Re: “Vinyl Fetish [February 7–13]. I wanted to thank the Weekly, and especially Kate Sullivan, for that fabulous article about my father, Rodd Keith. I am his daughter, and I have never read anything about Rodd that captured him so succinctly as this story. Ms. Sullivan (may I call her Kate? It is my daughter’s name) has almost eerily distilled the power and perversion and, yes, the perversion of power that was my father’s legacy. I feel vindicated somehow. Understood. Along with that is a curious sense of appeasement in knowing that my father achieved, as Kate so eloquently put it, the godlike status he had sought in life.
Christopher Lisotta’s article on the death of Morris Kight[“The Passing of a Gay Generation,” January 24–30] does a great job crediting Kight and Harry Hay with all they did for everyone as pioneers of gay sexuality. You might want to think about publishing an article about the several Southern California gay/lesbian libraries and archives, which will preserve the work of these pioneers and make the record available to future historians, researchers, and young men and women who simply want to know about their heritage. ONE Institute at USC, the Homosexual Information Center at CSUN, the June Mazer collection in West Hollywood and the San Diego Gay and Lesbian Archives all come to mind.
—Billy Glover Los Angeles
That weller feller
In the article “Britannia Waives the Rules” [February 7–13], Paul Rogers quotes Paul Weller as saying, “As long as I’ve got an audience, that makes it worthwhile enough to come out and play,” then adds, “(Apparently that wasn’t the case when Weller’s 2000 U.S. tour was pulled at the 11th hour.)” While the parenthetical aside reads as catty fun, a fact check would have proved it highly inappropriate.

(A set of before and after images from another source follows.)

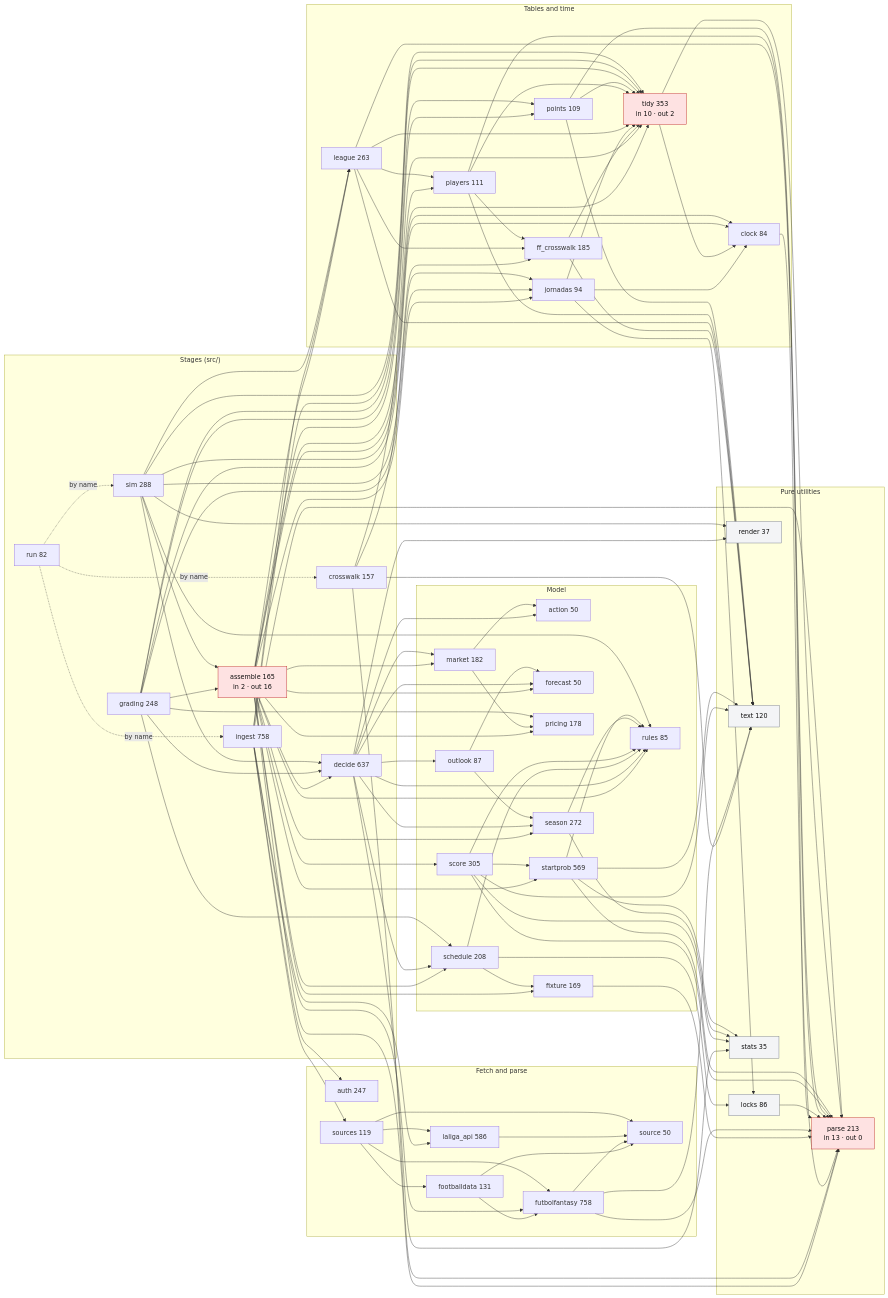
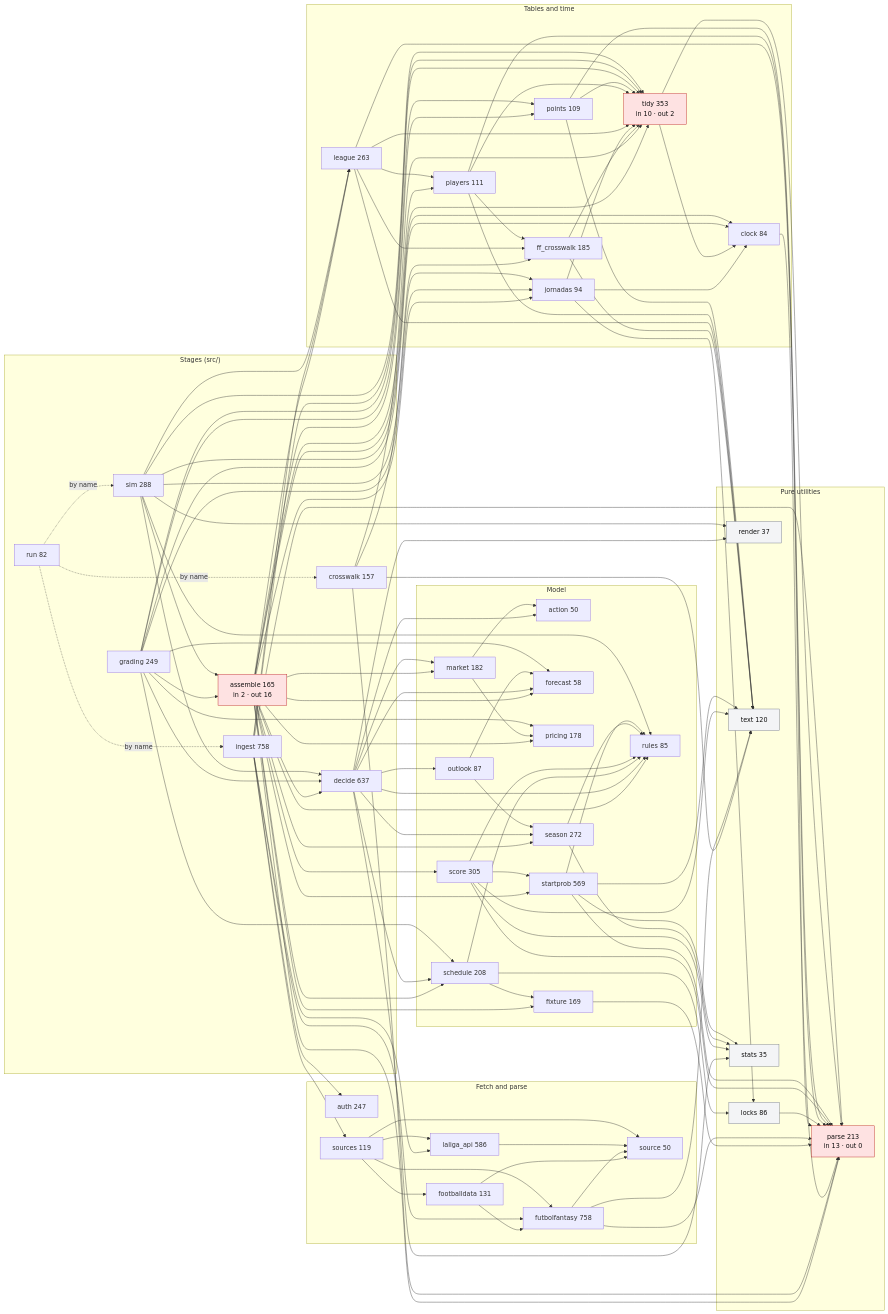
The diagram in docs/modules.mmd (OrsM/liga_five_guys), drawn with Mermaid before and after one commit. The commit also changed 4 other files, not shown here.

```diff
--- a/docs/modules.mmd
+++ b/docs/modules.mmd
@@ -1,154 +1,155 @@
 flowchart LR
     classDef hub fill:#fee2e2,stroke:#b91c1c,color:#111
     classDef leaf fill:#f3f4f6,stroke:#6b7280,color:#111
     subgraph stages["Stages (src/)"]
         assemble["assemble 165<br/>in 2 · out 16"]:::hub
         crosswalk["crosswalk 157"]
         decide["decide 637"]
-        grading["grading 248"]
+        grading["grading 249"]
         ingest["ingest 758"]
         run["run 82"]
         sim["sim 288"]
     end
     subgraph fetch["Fetch and parse"]
         auth["auth 247"]
         footballdata["footballdata 131"]
         futbolfantasy["futbolfantasy 758"]
         laliga_api["laliga_api 586"]
         source["source 50"]
         sources["sources 119"]
     end
     subgraph data["Tables and time"]
         clock["clock 84"]
         ff_crosswalk["ff_crosswalk 185"]
         jornadas["jornadas 94"]
         league["league 263"]
         players["players 111"]
         points["points 109"]
         tidy["tidy 353<br/>in 10 · out 2"]:::hub
     end
     subgraph model["Model"]
         action["action 50"]
         fixture["fixture 169"]
-        forecast["forecast 50"]
+        forecast["forecast 58"]
         market["market 182"]
         outlook["outlook 87"]
         pricing["pricing 178"]
         rules["rules 85"]
         schedule["schedule 208"]
         score["score 305"]
         season["season 272"]
         startprob["startprob 569"]
     end
     subgraph util["Pure utilities"]
         locks["locks 86"]:::leaf
         parse["parse 213<br/>in 13 · out 0"]:::hub
         render["render 37"]:::leaf
         text["text 120"]:::leaf
         stats["stats 35"]:::leaf
     end
     run -. "by name" .-> ingest
     run -. "by name" .-> crosswalk
     run -. "by name" .-> sim
     assemble --> decide
     assemble --> fixture
     assemble --> forecast
     assemble --> jornadas
     assemble --> league
     assemble --> market
     assemble --> parse
     assemble --> players
     assemble --> points
     assemble --> pricing
     assemble --> rules
     assemble --> schedule
     assemble --> score
     assemble --> season
     assemble --> startprob
     assemble --> tidy
     crosswalk --> ff_crosswalk
     crosswalk --> parse
     crosswalk --> text
     crosswalk --> tidy
     decide --> action
     decide --> forecast
     decide --> market
     decide --> outlook
     decide --> render
     decide --> rules
     decide --> schedule
     decide --> season
     decide --> stats
     clock --> parse
     ff_crosswalk --> text
     ff_crosswalk --> tidy
     fixture --> parse
     footballdata --> futbolfantasy
     footballdata --> source
     futbolfantasy --> parse
     futbolfantasy --> source
     futbolfantasy --> text
     jornadas --> clock
     jornadas --> locks
     jornadas --> tidy
     laliga_api --> source
     league --> ff_crosswalk
     league --> parse
     league --> players
     league --> text
     league --> tidy
     locks --> parse
     market --> action
     market --> pricing
     outlook --> forecast
     outlook --> season
     players --> ff_crosswalk
     players --> parse
     players --> text
     players --> tidy
     points --> parse
     points --> text
     points --> tidy
     schedule --> fixture
     schedule --> locks
     schedule --> rules
     score --> parse
     score --> rules
     score --> startprob
     score --> text
     score --> stats
     season --> rules
     season --> stats
     startprob --> parse
     startprob --> rules
     startprob --> text
     startprob --> stats
     tidy --> clock
     tidy --> parse
     grading --> assemble
     grading --> decide
     grading --> clock
+    grading --> forecast
     grading --> jornadas
     grading --> points
     grading --> pricing
     grading --> schedule
     grading --> tidy
     ingest --> auth
     ingest --> futbolfantasy
     ingest --> laliga_api
     ingest --> league
     ingest --> parse
     ingest --> tidy
     ingest --> sources
     sim --> assemble
     sim --> decide
     sim --> clock
     sim --> jornadas
     sim --> league
     sim --> render
     sim --> rules
     sim --> tidy
     sources --> footballdata
     sources --> futbolfantasy
     sources --> laliga_api
     sources --> source
```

The 2000 tour (for which I had tickets) was canceled at the 11th hour due to criminal allegations against Mr. Weller, which were later dropped but, due to their serious nature, prevented him from leaving the U.K. at the time.